#### [Problem details]
Could you please count how many lines in the data below hold the string "gray"? Reply with only the number.

#### [Information]
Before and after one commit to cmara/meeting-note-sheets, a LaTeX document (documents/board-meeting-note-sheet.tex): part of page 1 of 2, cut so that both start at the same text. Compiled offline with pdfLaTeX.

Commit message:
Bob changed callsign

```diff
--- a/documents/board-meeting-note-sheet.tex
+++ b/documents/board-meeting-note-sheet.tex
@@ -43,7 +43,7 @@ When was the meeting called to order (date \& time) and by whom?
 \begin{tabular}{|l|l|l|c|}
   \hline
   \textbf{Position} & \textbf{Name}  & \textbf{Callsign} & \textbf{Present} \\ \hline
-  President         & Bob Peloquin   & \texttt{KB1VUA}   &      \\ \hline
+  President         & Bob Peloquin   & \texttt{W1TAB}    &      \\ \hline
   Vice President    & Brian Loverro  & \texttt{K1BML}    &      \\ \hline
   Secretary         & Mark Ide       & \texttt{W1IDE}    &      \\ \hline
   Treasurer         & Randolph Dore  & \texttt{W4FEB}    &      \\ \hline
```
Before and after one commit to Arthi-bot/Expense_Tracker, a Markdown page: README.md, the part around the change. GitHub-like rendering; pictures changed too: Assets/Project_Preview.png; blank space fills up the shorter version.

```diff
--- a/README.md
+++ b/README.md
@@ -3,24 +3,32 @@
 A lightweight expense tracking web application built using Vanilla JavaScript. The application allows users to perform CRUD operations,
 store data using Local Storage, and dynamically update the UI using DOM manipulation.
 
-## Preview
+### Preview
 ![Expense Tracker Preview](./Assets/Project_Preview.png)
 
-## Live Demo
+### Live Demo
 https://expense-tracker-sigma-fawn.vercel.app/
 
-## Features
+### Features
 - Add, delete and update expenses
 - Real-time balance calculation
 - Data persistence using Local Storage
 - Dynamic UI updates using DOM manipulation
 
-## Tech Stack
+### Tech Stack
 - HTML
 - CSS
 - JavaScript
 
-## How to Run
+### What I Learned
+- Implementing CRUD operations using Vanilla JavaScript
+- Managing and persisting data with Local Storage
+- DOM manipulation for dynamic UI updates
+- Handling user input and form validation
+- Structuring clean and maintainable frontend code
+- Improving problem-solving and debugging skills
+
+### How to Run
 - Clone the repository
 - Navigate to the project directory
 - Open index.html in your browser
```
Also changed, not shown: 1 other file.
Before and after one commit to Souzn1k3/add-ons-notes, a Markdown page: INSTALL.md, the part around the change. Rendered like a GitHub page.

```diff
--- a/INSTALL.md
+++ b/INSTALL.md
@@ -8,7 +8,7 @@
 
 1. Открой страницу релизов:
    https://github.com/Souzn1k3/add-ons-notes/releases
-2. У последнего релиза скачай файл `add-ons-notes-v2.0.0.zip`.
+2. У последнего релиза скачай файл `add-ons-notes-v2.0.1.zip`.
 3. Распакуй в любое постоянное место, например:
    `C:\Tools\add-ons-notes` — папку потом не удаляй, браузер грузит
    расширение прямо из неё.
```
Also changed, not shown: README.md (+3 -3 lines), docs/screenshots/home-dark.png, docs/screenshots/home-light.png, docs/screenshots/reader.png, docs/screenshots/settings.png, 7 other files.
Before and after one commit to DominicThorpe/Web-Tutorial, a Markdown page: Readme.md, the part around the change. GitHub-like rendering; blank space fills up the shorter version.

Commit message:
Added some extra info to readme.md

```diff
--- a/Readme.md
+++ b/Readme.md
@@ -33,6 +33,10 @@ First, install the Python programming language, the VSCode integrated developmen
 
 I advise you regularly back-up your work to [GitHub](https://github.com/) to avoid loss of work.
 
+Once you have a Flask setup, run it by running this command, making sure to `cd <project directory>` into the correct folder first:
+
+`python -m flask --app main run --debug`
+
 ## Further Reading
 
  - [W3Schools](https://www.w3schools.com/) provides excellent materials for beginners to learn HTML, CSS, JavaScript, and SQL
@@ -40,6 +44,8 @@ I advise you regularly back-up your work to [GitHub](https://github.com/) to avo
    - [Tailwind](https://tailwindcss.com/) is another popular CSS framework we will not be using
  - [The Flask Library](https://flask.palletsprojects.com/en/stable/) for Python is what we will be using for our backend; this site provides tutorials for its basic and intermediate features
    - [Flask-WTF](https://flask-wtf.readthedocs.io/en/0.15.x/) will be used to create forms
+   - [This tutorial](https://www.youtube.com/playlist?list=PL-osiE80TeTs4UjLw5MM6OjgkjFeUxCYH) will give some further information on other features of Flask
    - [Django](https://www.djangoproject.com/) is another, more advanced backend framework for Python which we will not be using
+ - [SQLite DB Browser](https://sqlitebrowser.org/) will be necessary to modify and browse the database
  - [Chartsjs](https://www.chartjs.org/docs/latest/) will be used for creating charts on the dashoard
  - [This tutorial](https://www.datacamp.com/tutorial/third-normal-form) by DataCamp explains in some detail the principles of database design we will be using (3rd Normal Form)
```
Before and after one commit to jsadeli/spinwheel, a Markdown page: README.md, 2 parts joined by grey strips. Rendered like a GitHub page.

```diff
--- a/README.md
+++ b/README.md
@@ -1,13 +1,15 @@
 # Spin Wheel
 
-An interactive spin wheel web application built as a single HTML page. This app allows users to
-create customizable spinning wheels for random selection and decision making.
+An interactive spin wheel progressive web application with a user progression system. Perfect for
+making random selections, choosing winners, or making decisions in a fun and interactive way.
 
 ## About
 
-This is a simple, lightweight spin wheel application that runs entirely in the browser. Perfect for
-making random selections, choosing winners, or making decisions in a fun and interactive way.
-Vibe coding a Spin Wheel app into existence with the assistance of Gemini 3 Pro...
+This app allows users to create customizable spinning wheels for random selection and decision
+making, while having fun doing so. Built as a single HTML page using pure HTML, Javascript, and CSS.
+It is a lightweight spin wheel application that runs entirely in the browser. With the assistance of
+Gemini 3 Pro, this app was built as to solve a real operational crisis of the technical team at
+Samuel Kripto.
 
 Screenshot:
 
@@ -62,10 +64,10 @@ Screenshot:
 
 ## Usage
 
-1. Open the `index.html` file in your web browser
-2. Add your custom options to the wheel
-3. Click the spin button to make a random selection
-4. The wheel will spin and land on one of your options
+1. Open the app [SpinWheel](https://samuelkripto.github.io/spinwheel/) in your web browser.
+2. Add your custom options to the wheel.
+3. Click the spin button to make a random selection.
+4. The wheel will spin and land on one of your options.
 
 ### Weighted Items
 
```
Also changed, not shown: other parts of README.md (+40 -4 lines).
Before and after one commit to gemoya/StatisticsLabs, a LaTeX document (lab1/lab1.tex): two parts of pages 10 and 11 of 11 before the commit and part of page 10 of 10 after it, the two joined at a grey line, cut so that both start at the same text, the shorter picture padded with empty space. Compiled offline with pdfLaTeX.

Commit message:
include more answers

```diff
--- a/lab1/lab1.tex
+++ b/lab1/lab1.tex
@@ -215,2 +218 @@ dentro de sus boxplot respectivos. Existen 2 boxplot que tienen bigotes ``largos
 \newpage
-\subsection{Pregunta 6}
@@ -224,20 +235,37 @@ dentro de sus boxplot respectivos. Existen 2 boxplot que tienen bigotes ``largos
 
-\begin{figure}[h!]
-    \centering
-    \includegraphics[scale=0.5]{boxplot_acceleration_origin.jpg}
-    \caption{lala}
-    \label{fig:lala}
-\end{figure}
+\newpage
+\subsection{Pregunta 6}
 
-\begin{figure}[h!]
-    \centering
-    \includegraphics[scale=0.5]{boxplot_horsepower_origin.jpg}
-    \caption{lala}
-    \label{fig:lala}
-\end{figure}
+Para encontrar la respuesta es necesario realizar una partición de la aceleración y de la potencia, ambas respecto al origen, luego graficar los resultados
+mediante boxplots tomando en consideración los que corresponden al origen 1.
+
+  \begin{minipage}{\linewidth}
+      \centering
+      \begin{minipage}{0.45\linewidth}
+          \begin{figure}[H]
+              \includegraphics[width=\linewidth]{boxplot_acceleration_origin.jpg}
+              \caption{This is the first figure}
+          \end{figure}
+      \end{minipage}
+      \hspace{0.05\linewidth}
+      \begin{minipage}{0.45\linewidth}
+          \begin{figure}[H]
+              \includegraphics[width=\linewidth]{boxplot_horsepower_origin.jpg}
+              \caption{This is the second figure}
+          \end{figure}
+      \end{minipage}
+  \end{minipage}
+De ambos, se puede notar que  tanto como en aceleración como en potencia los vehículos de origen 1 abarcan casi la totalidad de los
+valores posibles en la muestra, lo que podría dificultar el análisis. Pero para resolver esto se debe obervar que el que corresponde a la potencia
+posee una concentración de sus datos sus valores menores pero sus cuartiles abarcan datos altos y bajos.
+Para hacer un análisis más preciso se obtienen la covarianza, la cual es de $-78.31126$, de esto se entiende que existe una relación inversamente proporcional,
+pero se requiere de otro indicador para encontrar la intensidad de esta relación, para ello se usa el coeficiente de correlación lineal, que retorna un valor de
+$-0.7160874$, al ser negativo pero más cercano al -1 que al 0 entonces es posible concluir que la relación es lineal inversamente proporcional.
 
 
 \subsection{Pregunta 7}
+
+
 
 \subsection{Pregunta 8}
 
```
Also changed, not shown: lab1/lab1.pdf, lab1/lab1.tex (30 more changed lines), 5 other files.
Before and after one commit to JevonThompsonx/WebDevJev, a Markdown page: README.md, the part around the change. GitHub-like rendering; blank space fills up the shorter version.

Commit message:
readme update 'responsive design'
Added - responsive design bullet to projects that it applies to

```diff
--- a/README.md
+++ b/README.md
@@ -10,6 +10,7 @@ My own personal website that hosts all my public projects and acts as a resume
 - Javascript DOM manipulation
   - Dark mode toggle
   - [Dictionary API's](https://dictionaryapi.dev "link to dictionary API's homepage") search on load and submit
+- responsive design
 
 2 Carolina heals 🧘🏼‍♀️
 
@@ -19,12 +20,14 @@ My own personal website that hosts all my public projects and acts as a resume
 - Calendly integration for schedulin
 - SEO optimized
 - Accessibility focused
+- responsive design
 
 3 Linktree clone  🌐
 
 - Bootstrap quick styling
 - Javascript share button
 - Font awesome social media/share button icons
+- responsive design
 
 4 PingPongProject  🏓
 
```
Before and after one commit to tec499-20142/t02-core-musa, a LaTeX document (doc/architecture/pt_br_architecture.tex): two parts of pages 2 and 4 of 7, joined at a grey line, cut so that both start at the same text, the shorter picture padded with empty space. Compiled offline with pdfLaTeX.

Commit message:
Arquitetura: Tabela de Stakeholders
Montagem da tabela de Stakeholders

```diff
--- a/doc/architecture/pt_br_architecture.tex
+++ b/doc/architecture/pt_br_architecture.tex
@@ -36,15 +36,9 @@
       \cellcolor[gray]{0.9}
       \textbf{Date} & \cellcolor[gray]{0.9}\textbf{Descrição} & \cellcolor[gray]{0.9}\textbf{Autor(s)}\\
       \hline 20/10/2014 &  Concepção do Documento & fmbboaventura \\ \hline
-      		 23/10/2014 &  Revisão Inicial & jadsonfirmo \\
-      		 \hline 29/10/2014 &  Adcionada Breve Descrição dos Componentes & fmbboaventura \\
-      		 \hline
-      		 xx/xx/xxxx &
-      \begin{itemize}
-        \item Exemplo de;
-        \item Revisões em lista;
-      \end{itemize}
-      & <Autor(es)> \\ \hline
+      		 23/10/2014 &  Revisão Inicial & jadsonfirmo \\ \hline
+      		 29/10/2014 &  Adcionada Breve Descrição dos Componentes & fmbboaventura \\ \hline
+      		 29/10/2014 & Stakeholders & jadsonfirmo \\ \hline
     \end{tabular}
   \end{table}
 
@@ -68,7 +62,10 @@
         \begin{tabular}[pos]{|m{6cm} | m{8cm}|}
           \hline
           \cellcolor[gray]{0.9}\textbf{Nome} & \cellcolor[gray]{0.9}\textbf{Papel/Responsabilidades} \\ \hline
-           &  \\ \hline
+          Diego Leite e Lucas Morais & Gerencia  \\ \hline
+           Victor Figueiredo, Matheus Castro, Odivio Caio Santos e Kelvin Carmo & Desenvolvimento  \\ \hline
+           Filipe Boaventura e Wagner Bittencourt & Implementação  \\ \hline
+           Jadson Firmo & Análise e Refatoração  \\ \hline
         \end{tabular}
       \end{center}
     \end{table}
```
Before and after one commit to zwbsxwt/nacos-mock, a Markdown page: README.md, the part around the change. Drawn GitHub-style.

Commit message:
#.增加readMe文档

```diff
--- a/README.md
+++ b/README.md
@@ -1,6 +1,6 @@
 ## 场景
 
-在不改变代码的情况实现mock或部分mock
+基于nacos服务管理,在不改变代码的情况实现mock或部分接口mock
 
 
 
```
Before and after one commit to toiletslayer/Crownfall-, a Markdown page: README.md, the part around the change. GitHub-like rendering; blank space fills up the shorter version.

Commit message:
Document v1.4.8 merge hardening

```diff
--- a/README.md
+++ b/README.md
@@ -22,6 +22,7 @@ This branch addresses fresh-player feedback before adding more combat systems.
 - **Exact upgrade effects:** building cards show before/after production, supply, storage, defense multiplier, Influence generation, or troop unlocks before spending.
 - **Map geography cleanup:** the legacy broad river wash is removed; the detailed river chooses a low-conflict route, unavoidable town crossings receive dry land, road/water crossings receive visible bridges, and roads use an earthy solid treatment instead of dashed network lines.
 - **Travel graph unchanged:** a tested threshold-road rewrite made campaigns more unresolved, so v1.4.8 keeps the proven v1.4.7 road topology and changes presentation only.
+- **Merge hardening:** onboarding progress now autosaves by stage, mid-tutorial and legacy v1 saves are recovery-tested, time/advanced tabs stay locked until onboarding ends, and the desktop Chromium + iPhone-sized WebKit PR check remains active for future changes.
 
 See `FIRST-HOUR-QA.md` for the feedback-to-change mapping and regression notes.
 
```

#### [Completed exercise]
3